Sunday, June 13, 2010

Moose and ice berg inspiration

Now I have been back for a couple of weeks but still think daily about the fairytale trip we had in Newfoundland.

There are lots of people who haven't seen all my photos yet and I often go in to check on them myself for the joy of revisiting a most pleasant and peaceful spot.
We went iceberg hunting, well, shooting , iceberg camera shooting - and had fun, here are a few ice-floats in a small inlet we happened into on the Saturday night before we headed for the Norseman to have a most delicious supper.
Peaceful little floats, just sitting there in the freezing water, leaving me thinking, geezz I am glad I am not out there in the water with them.

Two young women who also stayed at the B&B we were at said, with a grin, that by the way, icefloats are very, very slippery.
I guess one of them had wanted to jump aboard one close to the beach and .....  had landed in the water, I don't think she ended up being completely submerged and she did live to tell the story.
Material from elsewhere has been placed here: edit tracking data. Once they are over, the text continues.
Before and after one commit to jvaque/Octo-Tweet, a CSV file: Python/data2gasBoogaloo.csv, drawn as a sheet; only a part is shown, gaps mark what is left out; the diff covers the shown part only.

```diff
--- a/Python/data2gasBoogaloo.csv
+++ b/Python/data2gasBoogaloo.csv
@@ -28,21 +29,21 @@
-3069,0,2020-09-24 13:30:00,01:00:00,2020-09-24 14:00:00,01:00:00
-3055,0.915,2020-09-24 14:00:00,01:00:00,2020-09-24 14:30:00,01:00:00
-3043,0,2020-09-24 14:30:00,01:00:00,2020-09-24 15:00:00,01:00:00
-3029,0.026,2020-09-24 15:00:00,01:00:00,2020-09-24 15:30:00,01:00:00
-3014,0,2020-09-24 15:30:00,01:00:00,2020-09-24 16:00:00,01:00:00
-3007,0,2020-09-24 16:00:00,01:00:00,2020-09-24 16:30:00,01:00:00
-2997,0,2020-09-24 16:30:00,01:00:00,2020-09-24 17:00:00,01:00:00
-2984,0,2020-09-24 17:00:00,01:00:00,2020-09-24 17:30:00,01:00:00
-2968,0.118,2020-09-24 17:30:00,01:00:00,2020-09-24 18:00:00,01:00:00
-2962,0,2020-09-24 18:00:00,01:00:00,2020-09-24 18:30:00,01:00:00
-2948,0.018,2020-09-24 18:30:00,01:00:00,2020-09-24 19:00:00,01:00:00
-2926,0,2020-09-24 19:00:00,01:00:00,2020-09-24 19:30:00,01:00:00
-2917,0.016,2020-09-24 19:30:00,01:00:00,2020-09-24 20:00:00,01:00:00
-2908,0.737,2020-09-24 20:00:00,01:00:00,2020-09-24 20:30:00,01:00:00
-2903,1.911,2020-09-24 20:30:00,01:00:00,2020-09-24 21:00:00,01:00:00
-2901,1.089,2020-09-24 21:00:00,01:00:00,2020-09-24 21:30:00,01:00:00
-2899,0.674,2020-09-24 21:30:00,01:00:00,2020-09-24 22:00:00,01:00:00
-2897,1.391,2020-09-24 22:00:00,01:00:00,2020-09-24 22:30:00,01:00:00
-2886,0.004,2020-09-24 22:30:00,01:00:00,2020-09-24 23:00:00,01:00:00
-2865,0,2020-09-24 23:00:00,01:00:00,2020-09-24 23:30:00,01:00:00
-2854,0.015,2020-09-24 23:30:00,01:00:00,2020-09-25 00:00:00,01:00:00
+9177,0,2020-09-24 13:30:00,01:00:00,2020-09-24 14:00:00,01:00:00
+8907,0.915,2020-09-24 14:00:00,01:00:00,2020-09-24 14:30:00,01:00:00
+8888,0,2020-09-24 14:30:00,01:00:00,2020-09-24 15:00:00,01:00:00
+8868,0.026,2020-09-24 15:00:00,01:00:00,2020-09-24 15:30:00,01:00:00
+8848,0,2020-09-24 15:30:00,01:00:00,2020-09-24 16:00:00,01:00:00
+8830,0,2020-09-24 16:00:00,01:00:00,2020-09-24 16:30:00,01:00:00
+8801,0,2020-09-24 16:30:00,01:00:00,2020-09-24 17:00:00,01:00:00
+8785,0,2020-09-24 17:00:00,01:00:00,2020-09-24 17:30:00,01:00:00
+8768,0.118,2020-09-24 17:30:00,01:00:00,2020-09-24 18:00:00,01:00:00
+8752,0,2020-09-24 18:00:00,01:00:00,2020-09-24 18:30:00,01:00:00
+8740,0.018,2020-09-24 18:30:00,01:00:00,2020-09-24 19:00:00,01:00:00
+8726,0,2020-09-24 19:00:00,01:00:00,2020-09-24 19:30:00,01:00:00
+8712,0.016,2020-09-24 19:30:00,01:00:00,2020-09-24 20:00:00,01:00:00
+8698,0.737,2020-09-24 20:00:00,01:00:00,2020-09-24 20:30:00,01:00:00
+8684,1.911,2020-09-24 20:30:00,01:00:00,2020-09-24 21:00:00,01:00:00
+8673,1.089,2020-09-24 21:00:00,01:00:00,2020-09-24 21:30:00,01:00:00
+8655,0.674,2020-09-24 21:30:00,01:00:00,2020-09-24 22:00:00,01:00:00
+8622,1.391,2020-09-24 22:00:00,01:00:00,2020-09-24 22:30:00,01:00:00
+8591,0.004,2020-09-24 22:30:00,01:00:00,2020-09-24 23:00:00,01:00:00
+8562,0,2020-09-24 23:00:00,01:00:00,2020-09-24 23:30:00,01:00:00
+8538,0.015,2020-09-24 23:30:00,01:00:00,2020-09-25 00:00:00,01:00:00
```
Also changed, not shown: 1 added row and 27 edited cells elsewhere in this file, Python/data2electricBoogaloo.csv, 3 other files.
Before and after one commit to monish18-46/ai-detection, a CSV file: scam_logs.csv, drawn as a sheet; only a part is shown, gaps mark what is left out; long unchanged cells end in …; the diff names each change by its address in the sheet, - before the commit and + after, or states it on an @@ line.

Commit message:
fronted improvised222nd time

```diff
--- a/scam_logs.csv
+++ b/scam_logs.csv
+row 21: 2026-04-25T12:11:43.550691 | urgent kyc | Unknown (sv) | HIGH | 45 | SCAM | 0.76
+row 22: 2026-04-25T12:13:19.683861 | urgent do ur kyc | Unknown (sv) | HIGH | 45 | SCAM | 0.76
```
Slippery they are and cold it was!



As we continued down the road to the Norseman we suddenly were partial to a most beautiful vista - the sky was heavy and grey and dusk was drawing near but..... right out there on the bay, at the end of the road, exactly in the direction we were going was a line of light, a ray of light, whatever the expression is, light was there and ..... in the middle of the light was a most majestic iceberg, or rather the outline of a most majestic iceberg.

It was rather enormous, we were far away and could still see it. It just sat there and sat, I guess an exercise which icebergs do very well. 
One could get inspired looking at those large chunks of fresh water sitting or floating along as the oceans bid them.


Talking about inspiration, several years ago an acquaintance worked long and hard on shearing a moose hide which a friend of his had given him after a hunt.
He was very intrigued about all the fibre you find on a moose skin and was kind enough to  donate the fibre to me and some other very twisted and needle sharp individuals.




Driving in Newfoundland gave me ample opportunity to look at the beautiful shapes, textures and colours of moose in general and I have once again started thinking about what I can do with the fibre which I have not yet used up.





The moose were reserved, shy and curious all at the same time.

We met a couple one night late when coming out of the sauna, they just stood there, in the yard, taking their time deciding whether to move along or not. As we moved  to our cabin a fox trotted briskly along the road, on her way to ..... another meal somewhere.

The two moose here were taken at the same time as the two running ones above, right at dusk before supper.







I still haven't made up my mind what kind of creation the moose and the bag of moosefibre in the barn will move me to when I get to it, but I will share with you, what my friend Angela felt urged to use her share for.

Bird on a moose hair nest
     Moosey Porcupine



Both of these pieces precisely and effectively utilizing the hairy stiffness and look of the moose fibre from the black garbage bag in my barn.